Change listing data

== Segment start ==

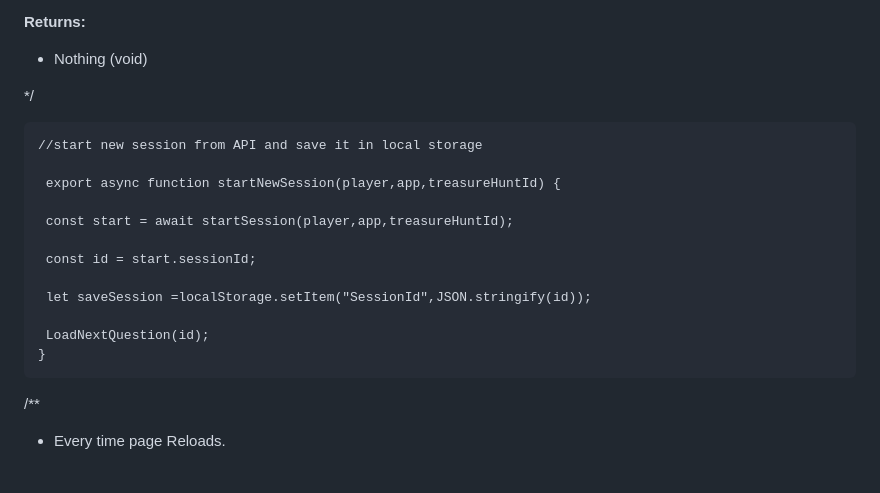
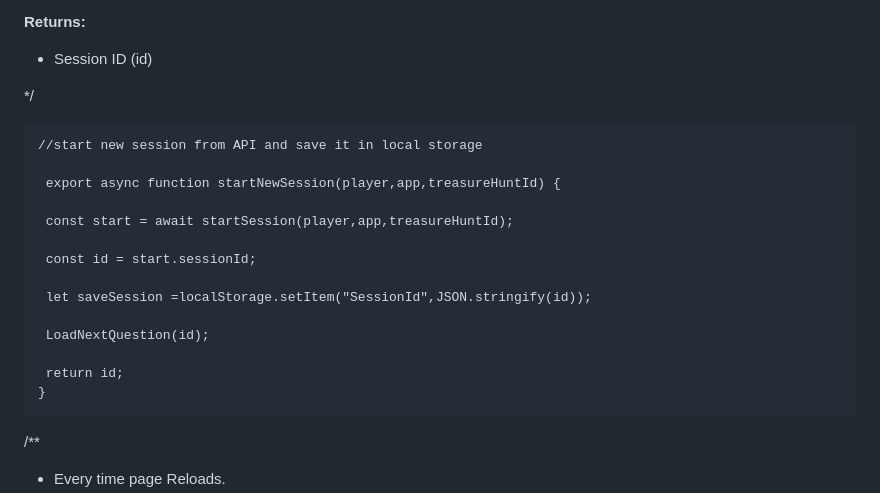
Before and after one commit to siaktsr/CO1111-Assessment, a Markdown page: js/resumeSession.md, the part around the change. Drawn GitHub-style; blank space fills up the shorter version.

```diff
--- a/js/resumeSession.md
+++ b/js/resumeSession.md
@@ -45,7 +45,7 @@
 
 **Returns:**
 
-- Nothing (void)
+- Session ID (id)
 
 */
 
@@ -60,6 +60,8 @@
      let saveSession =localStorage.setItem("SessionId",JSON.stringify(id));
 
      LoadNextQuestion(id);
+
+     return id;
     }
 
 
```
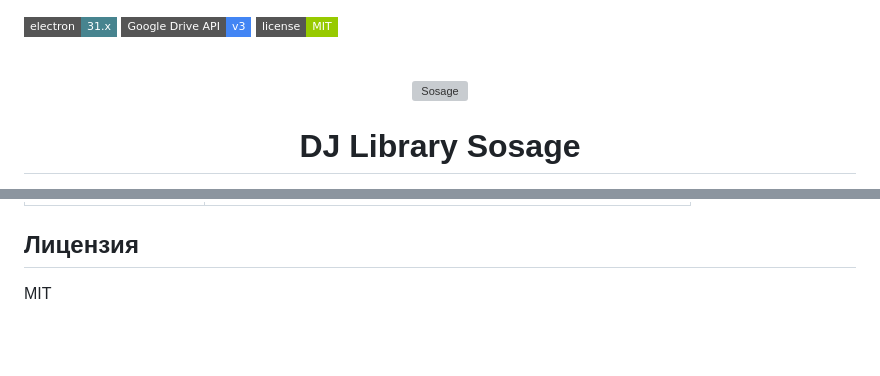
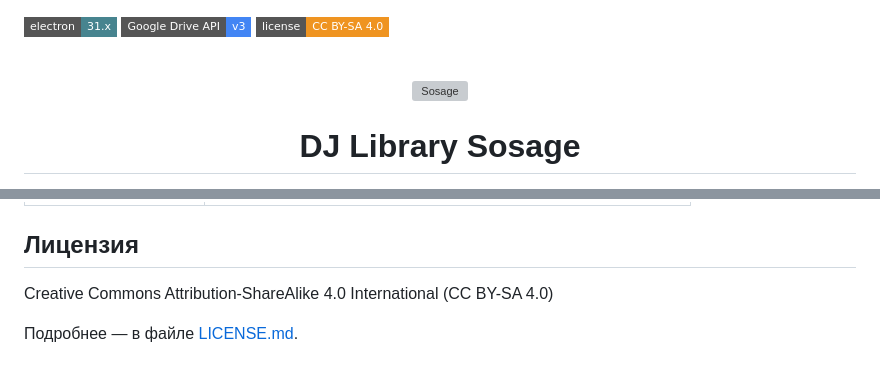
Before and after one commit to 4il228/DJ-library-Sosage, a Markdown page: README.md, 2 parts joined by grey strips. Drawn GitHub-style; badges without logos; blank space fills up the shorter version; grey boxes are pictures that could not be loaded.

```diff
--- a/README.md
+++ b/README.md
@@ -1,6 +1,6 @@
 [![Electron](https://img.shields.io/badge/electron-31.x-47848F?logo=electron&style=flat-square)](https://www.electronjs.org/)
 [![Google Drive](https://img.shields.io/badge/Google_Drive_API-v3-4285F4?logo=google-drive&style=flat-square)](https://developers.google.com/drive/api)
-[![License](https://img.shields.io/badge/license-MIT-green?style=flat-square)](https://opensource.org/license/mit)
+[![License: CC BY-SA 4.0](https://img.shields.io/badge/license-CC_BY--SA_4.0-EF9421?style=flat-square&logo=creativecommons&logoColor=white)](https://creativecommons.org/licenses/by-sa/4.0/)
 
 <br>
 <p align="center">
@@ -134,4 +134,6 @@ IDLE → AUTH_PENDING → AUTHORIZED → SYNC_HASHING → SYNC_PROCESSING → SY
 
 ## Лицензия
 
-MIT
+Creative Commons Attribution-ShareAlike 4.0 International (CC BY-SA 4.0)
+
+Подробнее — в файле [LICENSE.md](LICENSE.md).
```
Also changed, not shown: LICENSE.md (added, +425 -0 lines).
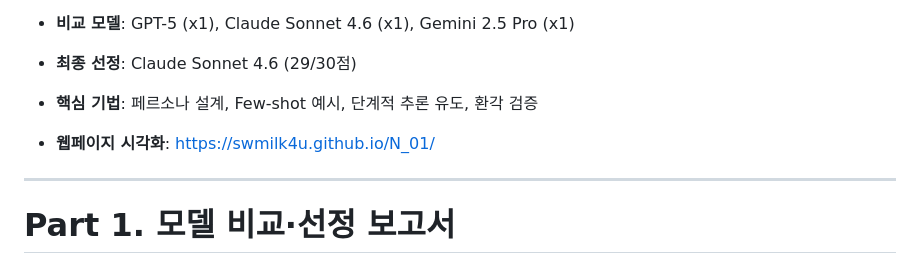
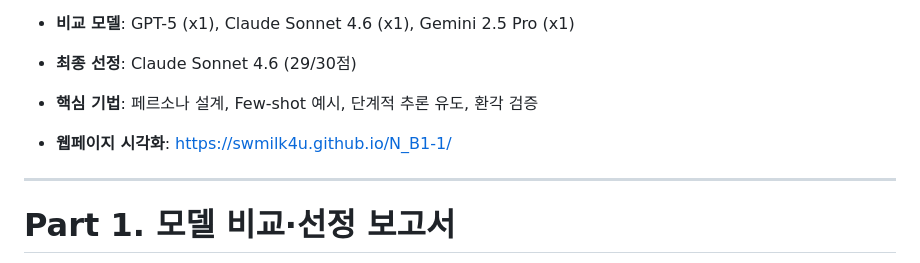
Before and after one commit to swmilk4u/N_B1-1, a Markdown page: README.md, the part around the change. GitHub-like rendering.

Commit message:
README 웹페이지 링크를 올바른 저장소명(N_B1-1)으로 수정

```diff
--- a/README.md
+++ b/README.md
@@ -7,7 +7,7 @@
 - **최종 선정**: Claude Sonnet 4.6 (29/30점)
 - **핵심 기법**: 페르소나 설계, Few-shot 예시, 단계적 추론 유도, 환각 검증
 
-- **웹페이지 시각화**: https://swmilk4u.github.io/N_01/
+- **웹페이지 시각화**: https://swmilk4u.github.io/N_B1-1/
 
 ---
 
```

== Segment end ==
== Segment start ==

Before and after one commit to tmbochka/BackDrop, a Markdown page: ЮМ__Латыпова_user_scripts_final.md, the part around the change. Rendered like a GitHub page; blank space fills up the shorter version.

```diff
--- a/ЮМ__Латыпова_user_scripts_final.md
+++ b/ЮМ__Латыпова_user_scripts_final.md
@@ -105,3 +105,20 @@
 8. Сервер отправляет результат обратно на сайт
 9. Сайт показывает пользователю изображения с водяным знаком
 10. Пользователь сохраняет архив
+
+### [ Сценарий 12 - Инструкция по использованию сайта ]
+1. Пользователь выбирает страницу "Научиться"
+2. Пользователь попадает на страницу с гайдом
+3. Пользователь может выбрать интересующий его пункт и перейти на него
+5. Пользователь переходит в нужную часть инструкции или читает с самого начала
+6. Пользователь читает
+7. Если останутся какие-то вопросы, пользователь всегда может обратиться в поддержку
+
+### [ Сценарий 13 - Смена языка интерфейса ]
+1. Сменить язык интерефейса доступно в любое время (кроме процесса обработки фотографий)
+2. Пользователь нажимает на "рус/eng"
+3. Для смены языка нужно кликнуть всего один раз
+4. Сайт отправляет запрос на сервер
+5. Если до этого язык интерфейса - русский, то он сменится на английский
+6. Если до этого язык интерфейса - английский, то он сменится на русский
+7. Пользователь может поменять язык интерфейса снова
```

== Segment end ==

_Directions_
Scan the entries above for the string "README" and copy each line containing it.

_Completed task_
Before and after one commit to 4il228/DJ-library-Sosage, a Markdown page: README.md, 2 parts joined by grey strips. Drawn GitHub-style; badges without logos; blank space fills up the shorter version; grey boxes are pictures that could not be loaded.
--- a/README.md
+++ b/README.md
Before and after one commit to swmilk4u/N_B1-1, a Markdown page: README.md, the part around the change. GitHub-like rendering.
README 웹페이지 링크를 올바른 저장소명(N_B1-1)으로 수정
--- a/README.md
+++ b/README.md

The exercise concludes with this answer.